Saturday, July 26, 2008
From the Wall Street Journal's Market Watch:
OLDWICK, N.J., Jul 25, 2008 (BUSINESS WIRE) -- Falling medical malpractice premiums led to a 15% drop in net premiums written between 2006 and 2007 for a composite of captive insurance companies, but captives overall benefited from favorable underwriting trends, according to a new A.M. Best Co.'s special report in BestWeek U.S./Canada.
Friday, July 25, 2008
Sometimes the first sentence of an article says it all:
Plaintiffs lawyers are advertising on the Internet for clients whose granite countertops are emitting high levels of radon.
If necessary, the rest of the story from the ABA Journal is here.
On Wednesday, the Massachusetts Supreme Judicial Court acknowledged, for the first time, that the loss of chance doctrine was good law in that jurisdiction:
"Where a physician's negligence reduces or eliminates the patient's prospects for achieving a more favorable medical outcome, the physician has harmed the patient and is liable for damages," the court said in a decision written by Chief Justice Margaret Marshall.
Damages will be awarded proportionate to the diminished survival rate caused by the physician's negligence.
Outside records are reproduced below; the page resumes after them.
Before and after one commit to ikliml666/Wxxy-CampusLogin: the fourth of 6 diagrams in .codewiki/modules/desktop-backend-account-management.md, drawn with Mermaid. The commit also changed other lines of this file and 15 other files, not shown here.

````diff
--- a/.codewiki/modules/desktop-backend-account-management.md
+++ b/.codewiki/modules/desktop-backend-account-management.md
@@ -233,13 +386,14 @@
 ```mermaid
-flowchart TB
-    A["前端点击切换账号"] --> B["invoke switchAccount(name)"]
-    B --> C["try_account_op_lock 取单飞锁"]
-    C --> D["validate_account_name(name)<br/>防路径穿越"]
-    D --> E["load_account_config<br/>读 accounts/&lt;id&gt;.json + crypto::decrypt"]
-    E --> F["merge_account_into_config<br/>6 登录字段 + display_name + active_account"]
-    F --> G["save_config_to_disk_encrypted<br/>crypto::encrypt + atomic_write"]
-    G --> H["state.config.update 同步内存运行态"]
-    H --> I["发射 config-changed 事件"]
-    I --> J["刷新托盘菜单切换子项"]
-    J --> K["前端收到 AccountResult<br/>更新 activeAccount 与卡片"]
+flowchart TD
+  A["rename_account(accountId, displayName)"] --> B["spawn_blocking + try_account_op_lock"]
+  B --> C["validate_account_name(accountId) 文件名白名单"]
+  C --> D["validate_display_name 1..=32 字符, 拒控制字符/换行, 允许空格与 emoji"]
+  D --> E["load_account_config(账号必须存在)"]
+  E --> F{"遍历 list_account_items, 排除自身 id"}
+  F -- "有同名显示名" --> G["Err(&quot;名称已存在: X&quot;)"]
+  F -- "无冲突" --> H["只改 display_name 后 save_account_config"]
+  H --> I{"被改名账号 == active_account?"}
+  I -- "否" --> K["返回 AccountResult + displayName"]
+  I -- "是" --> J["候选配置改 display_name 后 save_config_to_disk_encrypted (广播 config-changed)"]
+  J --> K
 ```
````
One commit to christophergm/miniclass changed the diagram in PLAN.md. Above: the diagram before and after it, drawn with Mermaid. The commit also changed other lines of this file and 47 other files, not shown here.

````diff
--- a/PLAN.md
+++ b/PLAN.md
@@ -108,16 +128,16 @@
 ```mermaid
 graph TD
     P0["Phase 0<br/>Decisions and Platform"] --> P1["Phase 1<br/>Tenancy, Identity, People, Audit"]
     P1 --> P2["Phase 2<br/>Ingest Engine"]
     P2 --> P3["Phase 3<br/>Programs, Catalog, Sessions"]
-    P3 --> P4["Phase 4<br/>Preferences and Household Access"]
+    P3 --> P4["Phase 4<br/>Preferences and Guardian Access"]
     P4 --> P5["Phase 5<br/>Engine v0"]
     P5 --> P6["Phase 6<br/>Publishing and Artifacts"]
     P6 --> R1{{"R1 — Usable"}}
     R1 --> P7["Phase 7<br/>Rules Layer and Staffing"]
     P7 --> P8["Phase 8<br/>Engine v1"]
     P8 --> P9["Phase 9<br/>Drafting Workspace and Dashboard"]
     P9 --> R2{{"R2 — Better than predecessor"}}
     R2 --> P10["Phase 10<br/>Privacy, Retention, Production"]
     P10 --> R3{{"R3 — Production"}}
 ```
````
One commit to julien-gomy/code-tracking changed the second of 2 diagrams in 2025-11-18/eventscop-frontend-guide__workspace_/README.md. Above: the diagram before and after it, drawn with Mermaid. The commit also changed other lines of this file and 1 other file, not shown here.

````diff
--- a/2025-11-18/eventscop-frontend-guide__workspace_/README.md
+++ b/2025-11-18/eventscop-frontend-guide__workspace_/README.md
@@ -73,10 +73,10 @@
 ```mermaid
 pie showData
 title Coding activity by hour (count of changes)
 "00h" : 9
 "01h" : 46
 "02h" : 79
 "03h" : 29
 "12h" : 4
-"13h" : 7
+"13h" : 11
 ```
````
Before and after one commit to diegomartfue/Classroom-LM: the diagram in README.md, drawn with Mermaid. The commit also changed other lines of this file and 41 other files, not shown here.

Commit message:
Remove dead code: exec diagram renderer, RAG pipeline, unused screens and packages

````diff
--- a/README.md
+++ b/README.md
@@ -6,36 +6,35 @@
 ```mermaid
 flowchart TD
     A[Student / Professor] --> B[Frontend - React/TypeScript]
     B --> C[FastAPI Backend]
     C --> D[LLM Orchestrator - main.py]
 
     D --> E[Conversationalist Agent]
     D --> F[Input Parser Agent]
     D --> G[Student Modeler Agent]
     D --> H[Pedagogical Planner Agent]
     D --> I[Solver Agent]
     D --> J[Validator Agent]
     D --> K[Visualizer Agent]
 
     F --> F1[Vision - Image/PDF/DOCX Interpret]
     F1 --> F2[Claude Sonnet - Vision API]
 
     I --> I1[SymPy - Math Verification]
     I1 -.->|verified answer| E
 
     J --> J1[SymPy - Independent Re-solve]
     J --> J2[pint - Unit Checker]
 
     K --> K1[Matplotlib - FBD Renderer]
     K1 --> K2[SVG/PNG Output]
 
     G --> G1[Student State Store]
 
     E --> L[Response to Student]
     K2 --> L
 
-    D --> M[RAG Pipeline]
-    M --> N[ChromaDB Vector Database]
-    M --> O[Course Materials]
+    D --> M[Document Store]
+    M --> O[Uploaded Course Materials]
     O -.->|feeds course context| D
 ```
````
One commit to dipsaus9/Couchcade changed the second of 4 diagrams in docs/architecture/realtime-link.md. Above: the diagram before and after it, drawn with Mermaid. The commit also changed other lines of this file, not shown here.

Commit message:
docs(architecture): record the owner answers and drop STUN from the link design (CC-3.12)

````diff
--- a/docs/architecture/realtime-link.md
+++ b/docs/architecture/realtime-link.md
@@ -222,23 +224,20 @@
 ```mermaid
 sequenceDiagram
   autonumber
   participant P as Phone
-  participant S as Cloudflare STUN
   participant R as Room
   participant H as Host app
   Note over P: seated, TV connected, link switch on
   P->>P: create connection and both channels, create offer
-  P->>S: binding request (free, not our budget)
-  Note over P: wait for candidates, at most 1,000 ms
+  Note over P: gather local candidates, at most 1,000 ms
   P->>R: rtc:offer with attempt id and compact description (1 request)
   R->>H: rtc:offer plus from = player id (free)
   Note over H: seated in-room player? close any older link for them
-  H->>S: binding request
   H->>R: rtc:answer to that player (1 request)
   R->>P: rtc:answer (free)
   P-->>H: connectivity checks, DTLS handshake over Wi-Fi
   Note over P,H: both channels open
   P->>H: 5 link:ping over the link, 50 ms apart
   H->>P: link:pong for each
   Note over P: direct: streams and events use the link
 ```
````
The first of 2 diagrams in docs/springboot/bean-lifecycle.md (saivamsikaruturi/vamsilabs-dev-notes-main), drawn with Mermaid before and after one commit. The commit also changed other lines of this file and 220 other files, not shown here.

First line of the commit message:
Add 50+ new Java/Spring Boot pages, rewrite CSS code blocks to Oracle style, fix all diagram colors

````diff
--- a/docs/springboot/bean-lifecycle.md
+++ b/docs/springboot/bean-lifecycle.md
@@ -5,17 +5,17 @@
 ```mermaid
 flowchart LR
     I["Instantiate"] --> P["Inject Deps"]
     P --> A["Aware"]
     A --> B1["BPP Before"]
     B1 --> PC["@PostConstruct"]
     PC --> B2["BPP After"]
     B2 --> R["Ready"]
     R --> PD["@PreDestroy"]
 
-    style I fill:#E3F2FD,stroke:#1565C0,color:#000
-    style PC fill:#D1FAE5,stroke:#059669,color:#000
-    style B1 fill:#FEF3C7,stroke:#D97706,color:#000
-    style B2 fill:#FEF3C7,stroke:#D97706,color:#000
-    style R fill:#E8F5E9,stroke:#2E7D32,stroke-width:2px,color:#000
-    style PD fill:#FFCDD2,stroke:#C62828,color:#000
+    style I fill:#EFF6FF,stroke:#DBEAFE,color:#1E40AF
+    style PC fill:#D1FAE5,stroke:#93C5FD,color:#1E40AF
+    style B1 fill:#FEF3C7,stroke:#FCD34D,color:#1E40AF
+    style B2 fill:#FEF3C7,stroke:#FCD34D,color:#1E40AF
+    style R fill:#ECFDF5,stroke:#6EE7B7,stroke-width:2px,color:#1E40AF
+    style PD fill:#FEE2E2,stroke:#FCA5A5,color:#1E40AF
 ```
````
The full story is here.
Thursday, July 24, 2008
Julie Hilden's column this week on Writ discusses some advantages held by online news sources in the context of defamation litigation (focused largely on the shallow pockets of bloggers) and suggests some ways that bigger players might achieve similar results.
Monday, July 21, 2008
This morning, the Northwestern University Law Review's Colloquy posted part I of Cathy Sharkey's What Riegel Portends for FDA Preemption of State Law Products Liability Claims. Part II will be available on Thursday.
A very interesting new site, Thoreau-FDA.com, has been launched, purportedly by current and former FDA employees concerned about the operation of the FDA, in particular in drug review, and in particular about directives from "upper management."
The domain is registered to James Dickinson, who operates FDAweb.com, but he states he just allowed his name to be used for registration. (Query whether that's consistent with ICANN's policy requiring accurate contact information -- and also observe that the group could, for nine bucks, registered the domain anonymously through the registrar they're already with, GoDaddy.com. But that's all a little beside the point, I suppose.)
The Kaiser Family Foundation, through its Health08.org website, has posted [PDF] a side-by-side comparison of the presidential candidates' proposals for healthcare policy. Sen. McCain cites "tort reform" as a way to reduce costs. On a fairly cursory review of the candidates' websites, I think it's fair to say neither candidate has liability measures as anything close to central to their campaigns.
(Disclosure: I have made a modest contribution to Obama's campaign, but have no other involvement in the campaign.)